Sometimes it’s not enough to have public lands. You need vision—and action—to realize their full recreation potential. And for that you need a visionary.
Or in the case of Springfield, Ohio, two visionaries. A decade ago, brothers John and Kevin Loftis returned to their hometown and quickly saw that it could become a true outdoor hub of the area. While they’d been away, the brothers had spent years paddling and climbing, and had seen how an outdoor epicenter like Steamboat Springs, Colorado, could transform a town.
At the time, Buck Creek, which runs through Springfield, was a neglected urban stream with industrial hazards like outdated, low-head dams. Today, Buck Creek has turned downtown Springfield into a river park enjoyed by hundreds of thousands of visitors every season. The brothers also helped create a local climbing area that has become a destination crag for the region, and helped build a bouldering area at nearby Veteran’s Park.
Buck Creek’s play zone is called ECO Sports Corridor Whitewater Park, and it has nine different water features from Pumphouse Road through Snyder Park. It’s like the town rolled out a red carpet for anyone with a SUP, canoe, kayak, or inflatable craft.

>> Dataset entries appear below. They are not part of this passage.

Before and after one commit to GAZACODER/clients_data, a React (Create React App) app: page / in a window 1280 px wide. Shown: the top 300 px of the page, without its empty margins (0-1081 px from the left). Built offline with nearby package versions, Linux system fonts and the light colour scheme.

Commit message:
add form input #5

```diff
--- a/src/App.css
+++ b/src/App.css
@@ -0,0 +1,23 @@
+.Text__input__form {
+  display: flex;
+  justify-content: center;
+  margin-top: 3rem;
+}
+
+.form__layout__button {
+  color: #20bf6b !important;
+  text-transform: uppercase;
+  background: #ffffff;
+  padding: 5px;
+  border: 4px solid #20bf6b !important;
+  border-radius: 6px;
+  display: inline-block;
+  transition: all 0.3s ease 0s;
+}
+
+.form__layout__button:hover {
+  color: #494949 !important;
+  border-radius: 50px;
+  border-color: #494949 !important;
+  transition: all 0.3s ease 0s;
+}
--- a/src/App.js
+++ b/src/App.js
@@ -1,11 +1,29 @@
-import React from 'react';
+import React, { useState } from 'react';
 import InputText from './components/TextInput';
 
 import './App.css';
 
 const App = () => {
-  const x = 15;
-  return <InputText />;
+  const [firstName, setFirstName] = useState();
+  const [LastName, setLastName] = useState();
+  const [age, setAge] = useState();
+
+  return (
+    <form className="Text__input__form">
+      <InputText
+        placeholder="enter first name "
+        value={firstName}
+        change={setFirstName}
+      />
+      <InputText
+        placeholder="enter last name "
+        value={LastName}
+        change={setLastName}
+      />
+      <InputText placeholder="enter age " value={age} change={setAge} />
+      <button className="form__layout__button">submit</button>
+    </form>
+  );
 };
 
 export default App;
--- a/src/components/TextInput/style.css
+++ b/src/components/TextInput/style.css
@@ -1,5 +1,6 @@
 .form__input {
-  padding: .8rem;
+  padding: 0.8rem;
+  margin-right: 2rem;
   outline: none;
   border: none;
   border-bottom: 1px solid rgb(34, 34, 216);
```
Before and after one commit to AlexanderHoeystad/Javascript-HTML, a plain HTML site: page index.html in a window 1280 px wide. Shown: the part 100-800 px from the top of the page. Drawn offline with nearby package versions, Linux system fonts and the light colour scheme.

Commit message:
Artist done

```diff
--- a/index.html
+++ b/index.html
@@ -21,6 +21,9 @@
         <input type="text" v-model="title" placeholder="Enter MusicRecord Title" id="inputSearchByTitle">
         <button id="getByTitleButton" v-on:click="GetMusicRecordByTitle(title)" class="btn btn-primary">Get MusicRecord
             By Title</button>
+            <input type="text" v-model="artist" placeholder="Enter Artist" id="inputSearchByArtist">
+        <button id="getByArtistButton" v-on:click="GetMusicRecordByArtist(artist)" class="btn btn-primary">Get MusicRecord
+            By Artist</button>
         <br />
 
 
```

It’s been so successful that it helped prompt other nearby municipalities to do the same, with Dayton building the Eastwood Whitewater Park on the Mad River downtown, and also the Riverscape Park on the Great Miami River just downstream.
“Their project served as proof of concept for the whole region,” says Mike Harvey, of Colorado’s Recreation Engineering & Planning, which built the whitewater park. “These parks have completely transformed their downtown areas and opened their communities’ eyes to the possibility of urban recreation. They’re true hometown heroes who left town, saw what was going on in other recreation-oriented communities, and came back and said, ‘Why not Springfield?’”
Why not indeed. The project cost nearly $1 million to build—funded by the local conservancy district, originally set up for flood control and dam infrastructure maintenance, as well as several local nonprofit organizations—but has brought far more than that back to the town, both in dollars and in quality of life. “It’s the single most important component in creating Springfield as a destination town,” says Springfield Chamber of Commerce President Mike McDorman.
What inspired the Loftis brothers to act, and what can we learn from them? We asked John to find out.
What inspired you to build a whitewater park in Springfield?
I was introduced to outdoor recreation—climbing, kayaking, biking, skiing, camping—while growing up in Springfield, but grew to love the activities and lifestyle while living in Steamboat Springs, Colorado. Springfield has wonderful natural resources and opportunities for outdoor recreation, but when I returned to Springfield in 2001, the Gorge climbing area was closed and the waterways were forgotten and neglected. After several trips to the New River Gorge and the Gauley to paddle and climb, I set about to improve the local opportunities for outdoor recreation in order to avoid the drive. So what started as a selfish pursuit turned into an opportunity to improve my hometown and introduce the Springfield community to the outdoor recreation activities and lifestyle that I had grown to love. My brother Kevin returned to Springfield in 2003 and joined the effort.